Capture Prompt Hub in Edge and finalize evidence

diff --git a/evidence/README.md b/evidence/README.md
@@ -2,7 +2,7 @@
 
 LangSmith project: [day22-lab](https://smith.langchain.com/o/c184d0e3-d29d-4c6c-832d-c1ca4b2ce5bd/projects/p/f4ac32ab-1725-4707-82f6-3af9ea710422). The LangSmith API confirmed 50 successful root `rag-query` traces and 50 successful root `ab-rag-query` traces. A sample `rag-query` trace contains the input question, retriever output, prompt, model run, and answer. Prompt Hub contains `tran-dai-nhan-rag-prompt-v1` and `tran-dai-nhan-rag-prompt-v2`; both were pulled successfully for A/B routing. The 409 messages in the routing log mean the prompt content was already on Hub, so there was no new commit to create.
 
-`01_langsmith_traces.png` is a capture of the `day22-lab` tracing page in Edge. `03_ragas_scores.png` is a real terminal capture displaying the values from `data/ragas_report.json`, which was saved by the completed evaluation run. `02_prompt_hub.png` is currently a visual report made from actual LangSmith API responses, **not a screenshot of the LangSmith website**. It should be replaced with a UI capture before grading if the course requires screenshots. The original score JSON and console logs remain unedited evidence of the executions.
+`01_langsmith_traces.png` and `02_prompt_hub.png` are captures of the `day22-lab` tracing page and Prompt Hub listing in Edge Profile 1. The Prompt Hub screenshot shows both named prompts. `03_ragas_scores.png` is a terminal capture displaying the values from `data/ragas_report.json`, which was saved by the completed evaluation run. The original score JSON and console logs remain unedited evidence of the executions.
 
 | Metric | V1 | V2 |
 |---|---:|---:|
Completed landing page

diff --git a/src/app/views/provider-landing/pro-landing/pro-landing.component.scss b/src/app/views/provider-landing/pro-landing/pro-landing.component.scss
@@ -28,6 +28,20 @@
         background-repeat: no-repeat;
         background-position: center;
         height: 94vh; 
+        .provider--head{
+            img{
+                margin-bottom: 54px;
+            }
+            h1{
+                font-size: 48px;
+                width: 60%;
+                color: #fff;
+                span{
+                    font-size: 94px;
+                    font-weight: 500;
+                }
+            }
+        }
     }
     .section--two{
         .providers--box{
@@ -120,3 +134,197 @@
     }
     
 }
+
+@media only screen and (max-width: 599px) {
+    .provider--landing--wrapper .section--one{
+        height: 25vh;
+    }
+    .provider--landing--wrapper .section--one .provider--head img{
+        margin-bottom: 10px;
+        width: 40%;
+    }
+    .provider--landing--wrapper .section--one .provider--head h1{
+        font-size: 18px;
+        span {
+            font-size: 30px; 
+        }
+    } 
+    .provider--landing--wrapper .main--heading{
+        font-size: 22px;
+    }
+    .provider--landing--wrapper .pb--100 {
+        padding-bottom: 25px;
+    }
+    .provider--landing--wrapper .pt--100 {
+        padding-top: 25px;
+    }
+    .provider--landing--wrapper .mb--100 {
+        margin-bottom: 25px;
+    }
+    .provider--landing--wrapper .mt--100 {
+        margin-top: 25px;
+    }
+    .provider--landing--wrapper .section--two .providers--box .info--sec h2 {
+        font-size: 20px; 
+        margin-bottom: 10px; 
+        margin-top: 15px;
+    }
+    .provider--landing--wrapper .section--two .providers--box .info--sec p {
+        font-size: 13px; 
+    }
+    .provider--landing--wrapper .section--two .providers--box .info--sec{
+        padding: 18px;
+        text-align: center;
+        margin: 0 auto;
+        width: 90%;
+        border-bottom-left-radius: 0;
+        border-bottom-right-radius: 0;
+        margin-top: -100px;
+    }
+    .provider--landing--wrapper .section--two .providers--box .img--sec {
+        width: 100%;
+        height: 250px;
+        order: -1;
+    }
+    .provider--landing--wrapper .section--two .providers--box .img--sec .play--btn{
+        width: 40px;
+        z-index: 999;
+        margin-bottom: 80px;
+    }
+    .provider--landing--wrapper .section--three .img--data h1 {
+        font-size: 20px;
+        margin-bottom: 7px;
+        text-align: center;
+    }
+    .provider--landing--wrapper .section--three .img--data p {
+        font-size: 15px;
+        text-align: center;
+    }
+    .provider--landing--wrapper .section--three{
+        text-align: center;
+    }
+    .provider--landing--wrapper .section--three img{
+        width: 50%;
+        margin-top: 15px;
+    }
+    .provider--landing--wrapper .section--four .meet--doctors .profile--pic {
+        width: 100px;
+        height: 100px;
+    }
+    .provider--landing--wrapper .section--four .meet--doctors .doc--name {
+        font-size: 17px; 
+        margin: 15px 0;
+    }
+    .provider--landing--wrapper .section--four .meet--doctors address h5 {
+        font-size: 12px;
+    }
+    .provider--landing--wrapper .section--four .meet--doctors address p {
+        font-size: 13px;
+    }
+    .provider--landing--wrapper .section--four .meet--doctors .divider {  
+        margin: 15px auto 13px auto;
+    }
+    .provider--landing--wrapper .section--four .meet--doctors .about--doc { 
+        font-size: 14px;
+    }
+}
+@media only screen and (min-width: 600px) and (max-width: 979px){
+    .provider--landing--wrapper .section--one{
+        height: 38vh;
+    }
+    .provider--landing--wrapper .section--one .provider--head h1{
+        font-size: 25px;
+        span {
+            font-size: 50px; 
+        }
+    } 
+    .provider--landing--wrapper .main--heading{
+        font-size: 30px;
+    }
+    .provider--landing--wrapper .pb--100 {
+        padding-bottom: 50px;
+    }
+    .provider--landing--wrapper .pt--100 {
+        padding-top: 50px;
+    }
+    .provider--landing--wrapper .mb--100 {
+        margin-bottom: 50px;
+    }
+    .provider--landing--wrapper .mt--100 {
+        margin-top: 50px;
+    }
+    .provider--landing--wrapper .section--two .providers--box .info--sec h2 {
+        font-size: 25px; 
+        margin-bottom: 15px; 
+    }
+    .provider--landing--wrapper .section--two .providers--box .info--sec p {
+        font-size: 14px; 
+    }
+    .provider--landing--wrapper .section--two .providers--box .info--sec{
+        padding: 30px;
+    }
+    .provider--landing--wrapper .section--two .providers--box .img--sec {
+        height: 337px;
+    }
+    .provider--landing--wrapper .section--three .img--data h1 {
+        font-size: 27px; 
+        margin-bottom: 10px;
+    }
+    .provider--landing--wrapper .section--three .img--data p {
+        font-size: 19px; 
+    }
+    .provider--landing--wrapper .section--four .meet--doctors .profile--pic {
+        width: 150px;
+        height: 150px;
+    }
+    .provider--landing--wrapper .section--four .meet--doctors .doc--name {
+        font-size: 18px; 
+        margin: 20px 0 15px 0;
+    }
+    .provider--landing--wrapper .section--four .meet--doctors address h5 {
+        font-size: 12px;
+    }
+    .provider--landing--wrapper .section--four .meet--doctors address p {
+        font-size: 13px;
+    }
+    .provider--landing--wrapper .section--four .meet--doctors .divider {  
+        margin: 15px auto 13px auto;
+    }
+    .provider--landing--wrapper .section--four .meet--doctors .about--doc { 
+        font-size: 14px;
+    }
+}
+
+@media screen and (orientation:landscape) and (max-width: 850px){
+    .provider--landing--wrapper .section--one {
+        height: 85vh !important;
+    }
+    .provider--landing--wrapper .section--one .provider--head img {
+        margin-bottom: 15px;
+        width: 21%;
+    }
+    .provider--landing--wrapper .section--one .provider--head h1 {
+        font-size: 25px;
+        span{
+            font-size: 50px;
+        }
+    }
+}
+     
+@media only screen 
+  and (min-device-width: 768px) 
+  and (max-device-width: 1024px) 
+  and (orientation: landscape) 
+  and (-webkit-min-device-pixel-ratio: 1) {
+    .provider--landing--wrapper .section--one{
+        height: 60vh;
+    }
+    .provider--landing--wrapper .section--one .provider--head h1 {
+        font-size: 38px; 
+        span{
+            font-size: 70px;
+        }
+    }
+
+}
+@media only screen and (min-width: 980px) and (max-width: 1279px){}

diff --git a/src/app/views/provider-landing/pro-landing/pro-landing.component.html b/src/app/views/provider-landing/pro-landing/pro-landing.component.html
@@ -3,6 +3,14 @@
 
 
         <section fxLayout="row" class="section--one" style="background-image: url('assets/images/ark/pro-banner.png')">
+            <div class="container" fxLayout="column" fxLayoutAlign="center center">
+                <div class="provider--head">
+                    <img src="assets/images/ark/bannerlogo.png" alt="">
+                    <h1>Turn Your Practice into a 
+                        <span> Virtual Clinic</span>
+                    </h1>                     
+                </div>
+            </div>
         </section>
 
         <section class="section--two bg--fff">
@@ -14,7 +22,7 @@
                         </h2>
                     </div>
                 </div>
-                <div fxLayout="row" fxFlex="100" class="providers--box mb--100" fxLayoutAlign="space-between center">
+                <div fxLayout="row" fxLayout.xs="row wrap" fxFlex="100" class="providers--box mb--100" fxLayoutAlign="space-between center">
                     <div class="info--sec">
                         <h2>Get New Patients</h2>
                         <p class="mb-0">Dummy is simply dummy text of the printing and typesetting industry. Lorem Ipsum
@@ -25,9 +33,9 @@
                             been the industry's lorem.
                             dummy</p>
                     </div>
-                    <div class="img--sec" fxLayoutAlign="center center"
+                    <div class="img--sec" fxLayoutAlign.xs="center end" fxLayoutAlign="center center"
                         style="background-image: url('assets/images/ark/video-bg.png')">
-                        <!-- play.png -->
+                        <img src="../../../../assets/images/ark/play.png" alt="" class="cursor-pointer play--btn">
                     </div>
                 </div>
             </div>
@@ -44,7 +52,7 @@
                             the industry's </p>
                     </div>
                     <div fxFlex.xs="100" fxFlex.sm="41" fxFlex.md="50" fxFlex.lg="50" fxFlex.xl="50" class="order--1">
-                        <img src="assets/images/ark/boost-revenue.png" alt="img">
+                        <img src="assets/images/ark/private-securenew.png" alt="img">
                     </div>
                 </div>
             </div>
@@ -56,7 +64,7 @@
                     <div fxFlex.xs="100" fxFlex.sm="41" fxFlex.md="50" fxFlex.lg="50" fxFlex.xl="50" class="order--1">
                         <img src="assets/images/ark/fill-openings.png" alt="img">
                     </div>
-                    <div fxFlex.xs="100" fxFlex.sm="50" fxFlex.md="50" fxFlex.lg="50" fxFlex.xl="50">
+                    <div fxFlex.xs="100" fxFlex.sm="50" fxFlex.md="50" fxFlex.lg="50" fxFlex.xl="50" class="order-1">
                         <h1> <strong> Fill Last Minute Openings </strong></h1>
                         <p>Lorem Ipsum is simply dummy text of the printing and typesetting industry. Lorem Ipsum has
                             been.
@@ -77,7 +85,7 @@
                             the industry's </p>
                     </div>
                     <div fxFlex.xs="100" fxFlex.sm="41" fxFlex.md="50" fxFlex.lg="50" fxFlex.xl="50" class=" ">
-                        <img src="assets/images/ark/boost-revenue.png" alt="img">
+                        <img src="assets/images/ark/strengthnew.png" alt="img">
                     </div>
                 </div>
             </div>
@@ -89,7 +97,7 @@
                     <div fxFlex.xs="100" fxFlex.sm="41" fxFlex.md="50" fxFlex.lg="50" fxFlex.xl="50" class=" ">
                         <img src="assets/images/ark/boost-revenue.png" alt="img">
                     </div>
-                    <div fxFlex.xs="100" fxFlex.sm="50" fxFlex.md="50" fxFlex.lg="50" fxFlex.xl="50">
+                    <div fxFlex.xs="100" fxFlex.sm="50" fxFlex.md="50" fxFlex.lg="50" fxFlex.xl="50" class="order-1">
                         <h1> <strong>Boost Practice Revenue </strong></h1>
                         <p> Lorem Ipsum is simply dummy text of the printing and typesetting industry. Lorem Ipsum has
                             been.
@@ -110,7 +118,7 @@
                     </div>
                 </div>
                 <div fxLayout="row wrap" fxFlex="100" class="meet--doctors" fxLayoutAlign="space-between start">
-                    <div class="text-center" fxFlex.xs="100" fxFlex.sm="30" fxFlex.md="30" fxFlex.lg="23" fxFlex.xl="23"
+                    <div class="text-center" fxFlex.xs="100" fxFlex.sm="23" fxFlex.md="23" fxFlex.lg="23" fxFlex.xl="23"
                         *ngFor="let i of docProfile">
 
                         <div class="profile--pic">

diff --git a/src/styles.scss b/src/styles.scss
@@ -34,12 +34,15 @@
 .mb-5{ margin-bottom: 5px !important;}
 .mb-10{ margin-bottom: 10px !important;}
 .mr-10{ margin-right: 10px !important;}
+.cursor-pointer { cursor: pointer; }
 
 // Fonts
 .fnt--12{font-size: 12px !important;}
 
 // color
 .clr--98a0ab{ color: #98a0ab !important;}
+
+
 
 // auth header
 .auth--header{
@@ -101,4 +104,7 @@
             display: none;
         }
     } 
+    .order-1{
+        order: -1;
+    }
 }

EXERCISE BRIEF: The answer is each line in which the word "only" occurs, copied from the material above.

SOLUTION TO THE EXERCISE:
+@media only screen and (max-width: 599px) {
+@media only screen and (min-width: 600px) and (max-width: 979px){
+@media only screen 
+@media only screen and (min-width: 980px) and (max-width: 1279px){}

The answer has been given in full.